Scripture and silence. The bishops’ meetings include the principal plenary sessions, around which are scheduled numerous committee meetings, in between which are the full slate of receptions. The bishop is run off his feet going from one to the other, attempting to snatch moments of conversation with his brother bishops on the run.

A time for meditation on Scripture and silence — as this meeting will include — would not only be a welcome limit to the frenetic schedule, but would change the character of the meetings themselves. In future, a day of recollection might be the norm, or perhaps times of recollection could be included each day.

Simplicity of surroundings. The shift toward being shepherds listening to the voice of the Good Shepherd together will be greatly advanced by the common retreat all the bishops will make together next January, at the suggestion of Pope Francis.

Bishops customarily make their annual retreats in regional groups at that time of year anyway, but doing it altogether is a dramatic step — one that required a papal intervention. And it was obvious that the bishops could not gather in a luxury hotel, so they have chosen to go to Mundelein Seminary near Chicago.

The simpler surroundings of a religious house should become the norm.
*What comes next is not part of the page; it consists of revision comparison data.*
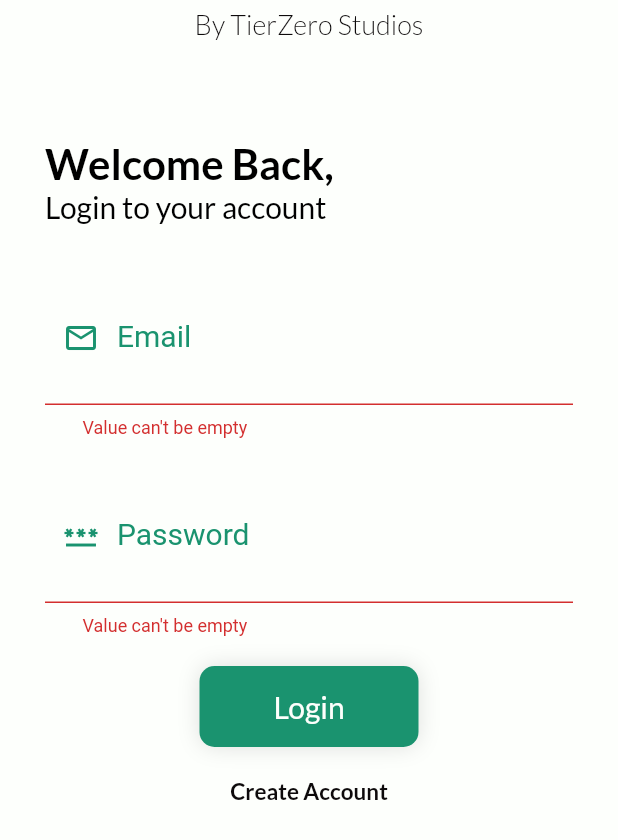
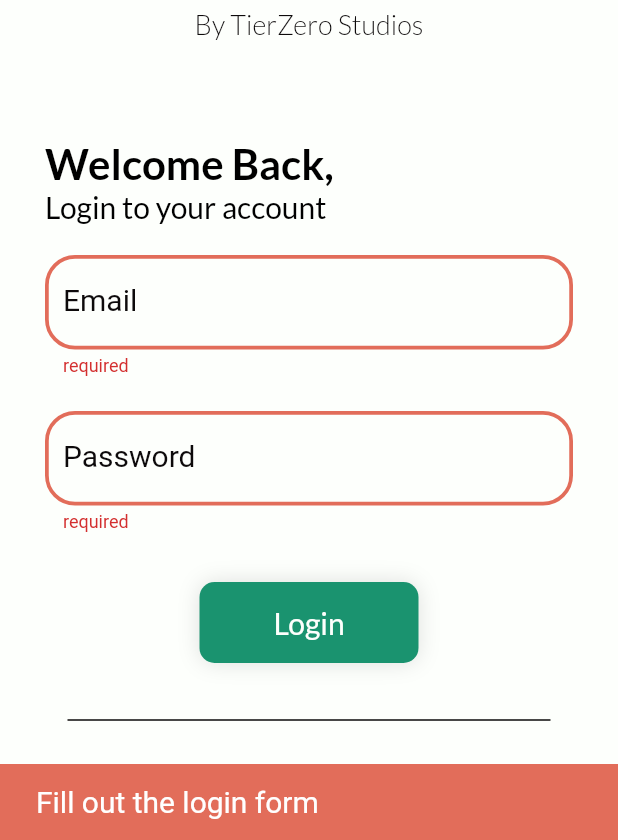
Before and after one commit to TierZer0/flutter, a Flutter app: the screen it shows after launch, after a tap on "Login", on a phone screen of 412 x 824 dp, the part 396-1236 px from its top. Run offline on Flutter 3.47's test engine with Material 2 defaults, Android fonts, the phone set to English and light mode, and no system bars; drawn by our look-alikes of reactive_forms; our stand-ins replace cloud_firestore, firebase_auth, firebase_core, font_awesome_flutter, go_router, google_fonts and 2 more; accounts and stored records are empty; Roboto replaces fonts that are missing (Poly).

Commit message:
login page inputs refactored

```diff
--- a/apps/recipe-book/lib/pages/login.page.dart
+++ b/apps/recipe-book/lib/pages/login.page.dart
@@ -1,6 +1,7 @@
 import 'package:flutter/material.dart';
 import 'package:google_fonts/google_fonts.dart';
 import 'package:provider/provider.dart';
+import 'package:reactive_forms/reactive_forms.dart';
 import 'package:recipe_book/app_model.dart';
 import 'package:recipe_book/services/auth.service.dart';
 import 'package:recipe_book/styles.dart';
@@ -17,6 +18,15 @@ class LoginPageState extends State<LoginPage> {
   void initState() {
     super.initState();
   }
+
+  FormGroup buildForm() => fb.group(
+        <String, Object>{
+          'email': FormControl<String>(
+            validators: [Validators.required, Validators.email],
+          ),
+          'password': ['', Validators.required, Validators.minLength(8)],
+        },
+      );
 
   final emailController = TextEditingController();
   var emailValidate = false;
@@ -85,37 +95,53 @@ class LoginPageState extends State<LoginPage> {
                       bottom: 20.0,
                     ),
                   ),
-                  CustomInput(
-                    padding: const EdgeInsets.symmetric(
-                      vertical: 10.0,
+                  ReactiveFormBuilder(
+                    form: buildForm,
+                    builder: (context, form, child) {
+                      return Column(
+                        children: [
+                          ReactiveTextField<String>(
+                            formControlName: 'email',
+                            validationMessages: {
+                              ValidationMessage.required: (_) => 'The email must not be empty',
+                              ValidationMessage.email: (_) =>
+                                  'The email value must be a valid email',
+                            },
+                            textInputAction: TextInputAction.next,
+                            decoration: const InputDecoration(
+                              labelText: 'Email',
+                              helperStyle: TextStyle(height: 0.7),
+                              errorStyle: TextStyle(height: 0.7),
                             ),
-                    label: 'Email',
-                    type: TextInputType.emailAddress,
-                    controller: emailController,
-                    focusColor: primaryColor,
-                    textColor: lightThemeTextColor,
-                    errorText: emailValidate ? 'Value can\'t be empty' : null,
-                    icon: const Icon(
-                      Icons.email_outlined,
+                            style: const TextStyle(
+                              color: lightThemeTextColor,
+                              fontSize: 20.0,
                             ),
-                    onTap: () {},
                           ),
-                  CustomInput(
-                    padding: const EdgeInsets.symmetric(
-                      vertical: 10.0,
+                          const SizedBox(
+                            height: 25.0,
                           ),
-                    label: 'Password',
-                    type: TextInputType.visiblePassword,
-                    controller: passwordController,
-                    focusColor: primaryColor,
-                    textColor: lightThemeTextColor,
-                    obscure: true,
-                    errorText:
-                        passwordValidate ? 'Value can\'t be empty' : null,
-                    icon: const Icon(
-                      Icons.password_outlined,
+                          ReactiveTextField<String>(
+                            formControlName: 'password',
+                            obscureText: true,
+                            validationMessages: {
+                              ValidationMessage.required: (_) => 'The password must not be empty',
+                              ValidationMessage.minLength: (_) =>
+                                  'The password must be at least 8 characters',
+                            },
+                            textInputAction: TextInputAction.done,
+                            decoration: const InputDecoration(
+                              labelText: 'Password',
+                              helperStyle: TextStyle(height: 0.7),
+                              errorStyle: TextStyle(height: 0.7),
                             ),
-                    onTap: () {},
+                            style: const TextStyle(
+                              color: lightThemeTextColor,
+                              fontSize: 20.0,
+                            ),
+                          ),
+                          const SizedBox(
+                            height: 25.0,
                           ),
                           CustomButton(
                             label: 'Login',
@@ -134,25 +160,24 @@ class LoginPageState extends State<LoginPage> {
                               fontSize: 20.0,
                             ),
                             onTap: () async {
-                      setState(() {
-                        if (emailController.value.text.isEmpty) {
-                          emailValidate = true;
-                        } else {
-                          emailValidate = false;
+                              form.markAllAsTouched();
+                              if (form.invalid) {
+                                ScaffoldMessenger.of(context).showSnackBar(
+                                  const SnackBar(
+                                    backgroundColor: tertiaryColor,
+                                    content: Text(
+                                      'Fill out the login form',
+                                      style: TextStyle(
+                                        fontSize: 20.0,
+                                      ),
+                                    ),
+                                  ),
+                                );
+                                return;
                               }
-                        if (passwordController.value.text.isEmpty) {
-                          passwordValidate = true;
-                        } else {
-                          passwordValidate = false;
-                        }
-                      });
-
-                      if (!passwordValidate && !emailValidate) {
                               await authService
                                   .emailSignIn(
-                          emailController.text,
-                          passwordController.text,
-                        )
+                                      form.control('email').value, form.control('password').value)
                                   .then(
                                 (value) {
                                   if (value.runtimeType == String) {
@@ -164,59 +189,12 @@ class LoginPageState extends State<LoginPage> {
                                   }
                                 },
                               );
-                      }
+                            },
+                          )
+                        ],
+                      );
                     },
                   ),
-                  CustomButton(
-                      buttonColor: Colors.transparent,
-                      label: 'Create Account',
-                      textStyle: GoogleFonts.lato(
-                        color: lightThemeTextColor,
-                        fontSize: 15.0,
-                        fontWeight: FontWeight.bold,
-                      ),
-                      externalPadding: EdgeInsets.symmetric(
-                        horizontal: MediaQuery.of(context).size.width * .25,
-                        vertical: 0.0,
-                      ),
-                      internalPadding: const EdgeInsets.symmetric(
-                        horizontal: 20,
-                        vertical: 10,
-                      ),
-                      boxShadows: const [],
-                      onTap: () async {
-                        setState(() {
-                          if (emailController.value.text.isEmpty) {
-                            emailValidate = true;
-                          } else {
-                            emailValidate = false;
-                          }
-                          if (passwordController.value.text.isEmpty) {
-                            passwordValidate = true;
-                          } else {
-                            passwordValidate = false;
-                          }
-                        });
-
-                        if (!passwordValidate && !emailValidate) {
-                          await authService
-                              .emailCreateAccount(
-                            emailController.text,
-                            passwordController.text,
-                          )
-                              .then(
-                            (value) {
-                              if (value.runtimeType == String) {
-                                ScaffoldMessenger.of(context).showSnackBar(
-                                  SnackBar(content: Text(value)),
-                                );
-                              } else {
-                                appModel.uid = value.uid;
-                              }
-                            },
-                          );
-                        }
-                      }),
                   const Padding(
                     padding: EdgeInsets.symmetric(
                       horizontal: 15.0,
--- a/apps/recipe-book/lib/pages/new.page.dart
+++ b/apps/recipe-book/lib/pages/new.page.dart
@@ -3,8 +3,7 @@ import 'package:go_router/go_router.dart';
 import 'package:provider/provider.dart';
 import 'package:recipe_book/app_model.dart';
 import 'package:recipe_book/styles.dart';
-import 'package:ui/general/icon-buitton.custom.dart';
-import 'package:ui/general/text.custom.dart';
+import 'package:ui/ui.dart';
 
 class NewPage extends StatefulWidget {
   const NewPage({super.key});
@@ -18,6 +17,9 @@ class NewPageState extends State<NewPage> {
   void initState() {
     super.initState();
   }
+
+  int _stepIndex = 0;
+  final GlobalKey<FormState> _formDetails = GlobalKey<FormState>();
 
   @override
   Widget build(BuildContext context) {
@@ -38,14 +40,54 @@ class NewPageState extends State<NewPage> {
             Icons.arrow_back_outlined,
             size: 30,
           ),
-          onPressed: () {},
+          onPressed: () => context.go('/'),
           color: (theme.textTheme.titleLarge?.color)!,
         ),
       ),
       body: Container(
         color: theme.scaffoldBackgroundColor,
         child: SingleChildScrollView(
-          child: Stepper(steps: []),
+          child: Stepper(
+            currentStep: _stepIndex,
+            onStepCancel: () {
+              if (_stepIndex > 0) {
+                setState(() {
+                  _stepIndex -= 1;
+                });
+              }
+            },
+            onStepContinue: () {
+              if (_stepIndex <= 0) {
+                setState(() {
+                  _stepIndex -= 1;
+                });
+              }
+            },
+            steps: [
+              Step(
+                title: CustomText(
+                  text: "Details",
+                  fontSize: 20.0,
+                  fontFamily: "Lato",
+                  color: (theme.textTheme.titleLarge?.color)!,
+                ),
+                content: Container(
+                  child: Form(
+                    key: _formDetails,
+                    child: Column(
+                      children: [],
+                    ),
+                  ),
+                ),
+              ),
+              Step(
+                title: const Text(
+                  'Ingredients',
+                ),
+                content: Container(),
+              ),
+            ],
+          ),
         ),
       ),
     );
--- a/apps/recipe-book/lib/styles.dart
+++ b/apps/recipe-book/lib/styles.dart
@@ -14,7 +14,7 @@ ThemeData buildLightTheme() {
     shadowColor: Colors.grey.withOpacity(0.3),
     inputDecorationTheme: const InputDecorationTheme(
       labelStyle: TextStyle(
-        color: primaryColor,
+        color: lightThemeTextColor,
       ),
       enabledBorder: OutlineInputBorder(
         borderRadius: BorderRadius.all(
@@ -35,6 +35,27 @@ ThemeData buildLightTheme() {
         borderRadius: BorderRadius.all(
           Radius.circular(20.0),
         ),
+      ),
+      errorBorder: OutlineInputBorder(
+        borderSide: BorderSide(
+          color: tertiaryColor,
+          width: 2.5,
+        ),
+        borderRadius: BorderRadius.all(
+          Radius.circular(20.0),
+        ),
+      ),
+      focusedErrorBorder: OutlineInputBorder(
+        borderSide: BorderSide(
+          color: tertiaryColor,
+          width: 2.5,
+        ),
+        borderRadius: BorderRadius.all(
+          Radius.circular(20.0),
+        ),
+      ),
+      errorStyle: TextStyle(
+        color: tertiaryColor,
       ),
     ),
   );
--- a/apps/recipe-book/pubspec.yaml
+++ b/apps/recipe-book/pubspec.yaml
@@ -28,6 +28,7 @@ dependencies:
   font_awesome_flutter: ^10.2.1
   google_sign_in: ^5.4.2
   go_router: ^5.2.4
+  reactive_forms: ^14.1.0
 
 dev_dependencies:
   flutter_test:
```
Also changed, not shown: apps/recipe-book/pubspec.lock. Lines whose indentation alone changed are shown as unchanged.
Bishops have business to get done, but it is always the “business” of the Gospel, and it is best done in ecclesial surroundings, with the greater simplicity that they offer.

Seminaries and retreat houses offer fewer creature comforts, but generally they are comfortable and hardly penitential. Those bishops who already live simply will find it no great difficulty; those who live lavishly will find it a suggestive correction. All of them will be reminded that they are not regional managers of Catholic Inc., but pastors whose mission is not to mimic the world, but to help their people convert it.

Sobriety in food and drink. The bishops’ meeting is not by any stretch a sybaritic session of the International Olympic Committee or FIFA, nor is it an annual corporate bacchanal. Drunkenness or gluttony are not apparent. But there is a lot of food and drink, and sobriety does not only mean avoiding sinful indulgence.

The old joke is that a bishop need never again have a bad meal. True enough, but maybe the plenary meeting might be an occasion of restrained consumption. It would not be entirely untoward to have a fast day, with one bread-and-water meal and no alcohol served for the entire day.

Soutanes not suits. It makes a difference how people dress for work. The bishops in plenary meeting wear suits, looking en masse like a convention of undertakers, albeit with the pectoral crosses tucked into their jackets.

The recent synod of bishops in Rome offered a different model, with bishops wearing their soutanes, or cassocks, trimmed out in purple. The full filettata with sash and skullcap is not necessary; a simple black cassock would do, as, say, Cardinal Joseph Ratzinger used to wear to work each day.

This would be a bit delicate at the moment, as Pope Francis has let it be known that he prefers the worldly business suit to the ecclesial cassock in his presence, which used to be strict protocol for clerics. But the new corporate model has only been enforced at meetings of the council of cardinals — with the praiseworthy exception of Cardinal Sean O’Malley of Boston, who wears his Franciscan habit — and the synod of bishops proceeded according to the older style.

The Church, better than others, knows the value of vesture in shaping how we think and act. It is, indeed, one of the most prominent manifestations of culture. Changing one’s clothes is easier than changing a culture, but the former is a powerful means to changing the latter.

Father Raymond J. de Souza is the editor in chief of Convivium magazine.